### Material for this exercise
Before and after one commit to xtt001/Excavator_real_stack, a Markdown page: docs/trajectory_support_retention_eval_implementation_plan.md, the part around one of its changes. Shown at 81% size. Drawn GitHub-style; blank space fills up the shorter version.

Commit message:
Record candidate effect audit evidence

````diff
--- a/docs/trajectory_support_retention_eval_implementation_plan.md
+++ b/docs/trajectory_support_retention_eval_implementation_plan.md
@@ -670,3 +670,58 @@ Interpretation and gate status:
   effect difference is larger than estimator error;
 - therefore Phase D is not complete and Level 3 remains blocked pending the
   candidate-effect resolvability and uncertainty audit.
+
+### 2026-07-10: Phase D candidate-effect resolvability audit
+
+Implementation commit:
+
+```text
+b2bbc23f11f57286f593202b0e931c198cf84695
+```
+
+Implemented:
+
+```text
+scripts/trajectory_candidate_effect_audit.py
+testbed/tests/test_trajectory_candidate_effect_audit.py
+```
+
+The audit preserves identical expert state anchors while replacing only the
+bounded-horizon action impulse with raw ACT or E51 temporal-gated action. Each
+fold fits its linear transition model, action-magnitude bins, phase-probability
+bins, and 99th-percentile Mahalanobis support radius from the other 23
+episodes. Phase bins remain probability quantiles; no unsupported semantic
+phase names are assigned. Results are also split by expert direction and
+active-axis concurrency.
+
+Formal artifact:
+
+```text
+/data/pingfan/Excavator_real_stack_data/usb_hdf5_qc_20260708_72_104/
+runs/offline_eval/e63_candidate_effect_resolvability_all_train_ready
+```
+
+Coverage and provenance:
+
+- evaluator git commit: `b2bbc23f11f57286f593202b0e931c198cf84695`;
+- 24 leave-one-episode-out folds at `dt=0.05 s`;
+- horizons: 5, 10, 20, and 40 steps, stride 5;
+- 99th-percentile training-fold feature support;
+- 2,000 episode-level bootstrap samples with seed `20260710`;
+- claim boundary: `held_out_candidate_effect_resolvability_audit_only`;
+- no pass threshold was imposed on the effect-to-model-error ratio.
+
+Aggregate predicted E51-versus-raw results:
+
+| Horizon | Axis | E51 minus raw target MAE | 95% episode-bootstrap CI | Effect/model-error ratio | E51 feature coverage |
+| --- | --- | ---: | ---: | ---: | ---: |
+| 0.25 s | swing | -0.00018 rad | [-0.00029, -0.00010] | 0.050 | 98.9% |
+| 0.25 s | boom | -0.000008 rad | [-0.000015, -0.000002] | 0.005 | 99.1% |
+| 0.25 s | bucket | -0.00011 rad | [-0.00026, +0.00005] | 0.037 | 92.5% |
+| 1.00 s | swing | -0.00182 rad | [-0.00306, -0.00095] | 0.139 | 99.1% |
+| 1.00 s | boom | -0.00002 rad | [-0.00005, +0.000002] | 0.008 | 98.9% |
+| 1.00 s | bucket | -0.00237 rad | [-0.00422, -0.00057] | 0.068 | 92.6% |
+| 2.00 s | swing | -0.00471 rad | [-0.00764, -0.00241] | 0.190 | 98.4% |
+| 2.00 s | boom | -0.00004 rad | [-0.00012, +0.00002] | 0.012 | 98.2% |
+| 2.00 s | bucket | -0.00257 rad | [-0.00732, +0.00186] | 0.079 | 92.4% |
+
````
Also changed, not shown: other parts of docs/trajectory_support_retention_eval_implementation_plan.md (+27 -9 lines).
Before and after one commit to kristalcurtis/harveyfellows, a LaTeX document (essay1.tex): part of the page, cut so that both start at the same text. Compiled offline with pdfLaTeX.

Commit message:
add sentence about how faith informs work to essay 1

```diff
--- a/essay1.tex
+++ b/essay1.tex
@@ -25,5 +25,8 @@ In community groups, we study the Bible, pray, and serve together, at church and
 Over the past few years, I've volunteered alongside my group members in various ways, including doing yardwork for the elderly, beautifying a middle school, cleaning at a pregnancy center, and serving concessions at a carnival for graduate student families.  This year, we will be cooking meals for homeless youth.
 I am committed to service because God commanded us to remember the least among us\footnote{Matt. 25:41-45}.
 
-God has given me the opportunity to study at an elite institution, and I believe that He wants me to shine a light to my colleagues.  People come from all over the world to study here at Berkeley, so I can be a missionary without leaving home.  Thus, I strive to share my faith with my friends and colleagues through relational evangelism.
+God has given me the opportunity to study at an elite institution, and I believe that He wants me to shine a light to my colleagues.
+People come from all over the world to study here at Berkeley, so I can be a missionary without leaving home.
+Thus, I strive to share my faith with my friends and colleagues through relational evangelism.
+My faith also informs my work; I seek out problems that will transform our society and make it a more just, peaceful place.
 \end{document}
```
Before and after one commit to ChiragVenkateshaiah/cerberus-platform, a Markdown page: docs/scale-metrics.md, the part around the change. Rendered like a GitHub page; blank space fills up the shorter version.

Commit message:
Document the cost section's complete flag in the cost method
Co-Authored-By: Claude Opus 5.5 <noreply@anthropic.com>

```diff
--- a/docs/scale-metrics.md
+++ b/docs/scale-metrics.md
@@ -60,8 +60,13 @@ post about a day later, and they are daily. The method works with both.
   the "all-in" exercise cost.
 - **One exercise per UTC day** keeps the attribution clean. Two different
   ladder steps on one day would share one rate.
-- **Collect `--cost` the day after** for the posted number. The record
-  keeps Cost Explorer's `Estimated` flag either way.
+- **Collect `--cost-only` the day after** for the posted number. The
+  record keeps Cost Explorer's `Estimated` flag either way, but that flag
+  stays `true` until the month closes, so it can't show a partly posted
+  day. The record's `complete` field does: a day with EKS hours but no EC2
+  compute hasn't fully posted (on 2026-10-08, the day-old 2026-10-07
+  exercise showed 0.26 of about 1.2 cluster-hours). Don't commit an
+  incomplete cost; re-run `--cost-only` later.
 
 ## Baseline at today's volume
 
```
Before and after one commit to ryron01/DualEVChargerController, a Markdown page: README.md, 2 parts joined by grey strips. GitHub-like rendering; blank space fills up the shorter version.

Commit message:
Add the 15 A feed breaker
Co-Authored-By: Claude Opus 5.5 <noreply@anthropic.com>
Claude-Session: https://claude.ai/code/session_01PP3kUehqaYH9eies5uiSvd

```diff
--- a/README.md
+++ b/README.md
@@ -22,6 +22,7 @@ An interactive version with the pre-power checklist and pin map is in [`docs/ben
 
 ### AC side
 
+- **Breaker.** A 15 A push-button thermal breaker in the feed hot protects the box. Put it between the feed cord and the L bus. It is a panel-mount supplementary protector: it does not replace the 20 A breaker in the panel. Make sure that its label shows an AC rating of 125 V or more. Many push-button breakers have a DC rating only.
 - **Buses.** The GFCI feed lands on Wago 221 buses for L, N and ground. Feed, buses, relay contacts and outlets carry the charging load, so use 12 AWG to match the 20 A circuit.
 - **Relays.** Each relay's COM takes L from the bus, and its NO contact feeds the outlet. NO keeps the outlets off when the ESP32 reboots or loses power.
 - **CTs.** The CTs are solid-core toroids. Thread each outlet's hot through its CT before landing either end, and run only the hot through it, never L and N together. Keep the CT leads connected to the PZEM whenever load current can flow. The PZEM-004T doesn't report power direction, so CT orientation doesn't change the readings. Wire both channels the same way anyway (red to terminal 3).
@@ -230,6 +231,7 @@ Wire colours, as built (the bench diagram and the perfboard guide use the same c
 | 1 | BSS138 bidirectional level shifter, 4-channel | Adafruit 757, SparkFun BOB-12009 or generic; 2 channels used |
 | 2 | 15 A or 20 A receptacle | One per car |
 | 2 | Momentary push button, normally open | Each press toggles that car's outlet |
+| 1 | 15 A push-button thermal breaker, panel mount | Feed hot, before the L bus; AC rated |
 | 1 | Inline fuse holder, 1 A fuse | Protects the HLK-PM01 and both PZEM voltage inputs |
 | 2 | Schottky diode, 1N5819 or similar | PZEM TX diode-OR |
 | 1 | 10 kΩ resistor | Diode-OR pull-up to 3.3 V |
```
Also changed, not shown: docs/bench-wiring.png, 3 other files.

### Work to be completed
Show the lines of the material that contain the word "keeps".

### Exercise response
 - **One exercise per UTC day** keeps the attribution clean. Two different
-  keeps Cost Explorer's `Estimated` flag either way.
+  record keeps Cost Explorer's `Estimated` flag either way, but that flag
 - **Relays.** Each relay's COM takes L from the bus, and its NO contact feeds the outlet. NO keeps the outlets off when the ESP32 reboots or loses power.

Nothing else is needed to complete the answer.